Instruction for the entries that follow: retype exactly the lines from the line with "Before and after one commit to bmartin5692/bumper, an" to the line with "Also changed, not", both included, and omit all others.

» Records shown:
▼
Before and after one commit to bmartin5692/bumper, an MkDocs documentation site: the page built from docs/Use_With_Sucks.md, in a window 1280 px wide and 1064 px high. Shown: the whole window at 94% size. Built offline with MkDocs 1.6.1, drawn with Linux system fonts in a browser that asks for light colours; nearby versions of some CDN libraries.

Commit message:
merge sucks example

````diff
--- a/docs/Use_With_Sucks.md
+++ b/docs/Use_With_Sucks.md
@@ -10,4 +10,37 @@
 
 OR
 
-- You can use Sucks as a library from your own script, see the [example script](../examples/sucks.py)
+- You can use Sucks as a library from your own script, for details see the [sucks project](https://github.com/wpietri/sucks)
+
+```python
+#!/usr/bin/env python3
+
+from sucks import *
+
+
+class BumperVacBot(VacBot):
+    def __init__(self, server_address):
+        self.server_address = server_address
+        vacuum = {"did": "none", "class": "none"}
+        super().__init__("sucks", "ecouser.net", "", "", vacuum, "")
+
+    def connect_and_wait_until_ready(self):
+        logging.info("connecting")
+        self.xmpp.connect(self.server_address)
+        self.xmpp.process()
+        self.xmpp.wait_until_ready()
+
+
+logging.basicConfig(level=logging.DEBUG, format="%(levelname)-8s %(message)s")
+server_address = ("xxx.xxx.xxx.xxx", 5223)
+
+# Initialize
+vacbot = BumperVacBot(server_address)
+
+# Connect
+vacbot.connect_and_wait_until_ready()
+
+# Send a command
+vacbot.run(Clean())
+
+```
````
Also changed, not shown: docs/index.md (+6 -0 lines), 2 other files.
▲
▼
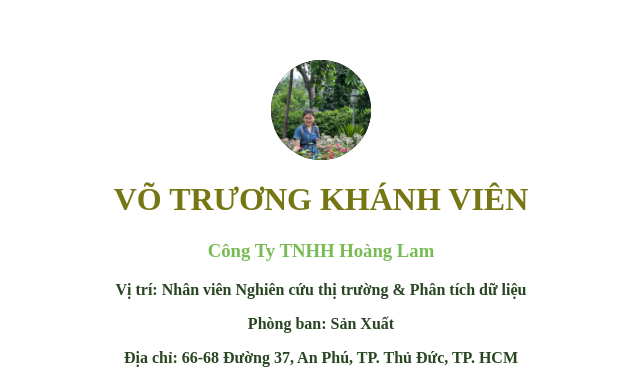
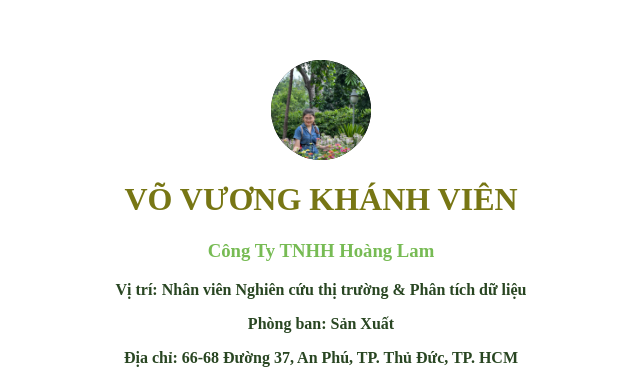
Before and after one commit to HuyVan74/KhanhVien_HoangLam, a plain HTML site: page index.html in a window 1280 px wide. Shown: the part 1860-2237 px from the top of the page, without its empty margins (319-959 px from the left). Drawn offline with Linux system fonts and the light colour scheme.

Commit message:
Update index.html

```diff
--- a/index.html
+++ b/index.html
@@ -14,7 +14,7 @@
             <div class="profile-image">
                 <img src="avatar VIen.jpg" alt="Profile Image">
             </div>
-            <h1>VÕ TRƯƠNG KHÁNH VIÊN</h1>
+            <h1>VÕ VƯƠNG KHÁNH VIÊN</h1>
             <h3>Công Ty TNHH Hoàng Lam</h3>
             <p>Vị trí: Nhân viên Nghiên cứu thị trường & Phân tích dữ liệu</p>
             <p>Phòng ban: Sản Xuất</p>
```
▲
» Response below:
Before and after one commit to bmartin5692/bumper, an MkDocs documentation site: the page built from docs/Use_With_Sucks.md, in a window 1280 px wide and 1064 px high. Shown: the whole window at 94% size. Built offline with MkDocs 1.6.1, drawn with Linux system fonts in a browser that asks for light colours; nearby versions of some CDN libraries.

Commit message:
merge sucks example

````diff
--- a/docs/Use_With_Sucks.md
+++ b/docs/Use_With_Sucks.md
@@ -10,4 +10,37 @@
 
 OR
 
-- You can use Sucks as a library from your own script, see the [example script](../examples/sucks.py)
+- You can use Sucks as a library from your own script, for details see the [sucks project](https://github.com/wpietri/sucks)
+
+```python
+#!/usr/bin/env python3
+
+from sucks import *
+
+
+class BumperVacBot(VacBot):
+    def __init__(self, server_address):
+        self.server_address = server_address
+        vacuum = {"did": "none", "class": "none"}
+        super().__init__("sucks", "ecouser.net", "", "", vacuum, "")
+
+    def connect_and_wait_until_ready(self):
+        logging.info("connecting")
+        self.xmpp.connect(self.server_address)
+        self.xmpp.process()
+        self.xmpp.wait_until_ready()
+
+
+logging.basicConfig(level=logging.DEBUG, format="%(levelname)-8s %(message)s")
+server_address = ("xxx.xxx.xxx.xxx", 5223)
+
+# Initialize
+vacbot = BumperVacBot(server_address)
+
+# Connect
+vacbot.connect_and_wait_until_ready()
+
+# Send a command
+vacbot.run(Clean())
+
+```
````
Also changed, not shown: docs/index.md (+6 -0 lines), 2 other files.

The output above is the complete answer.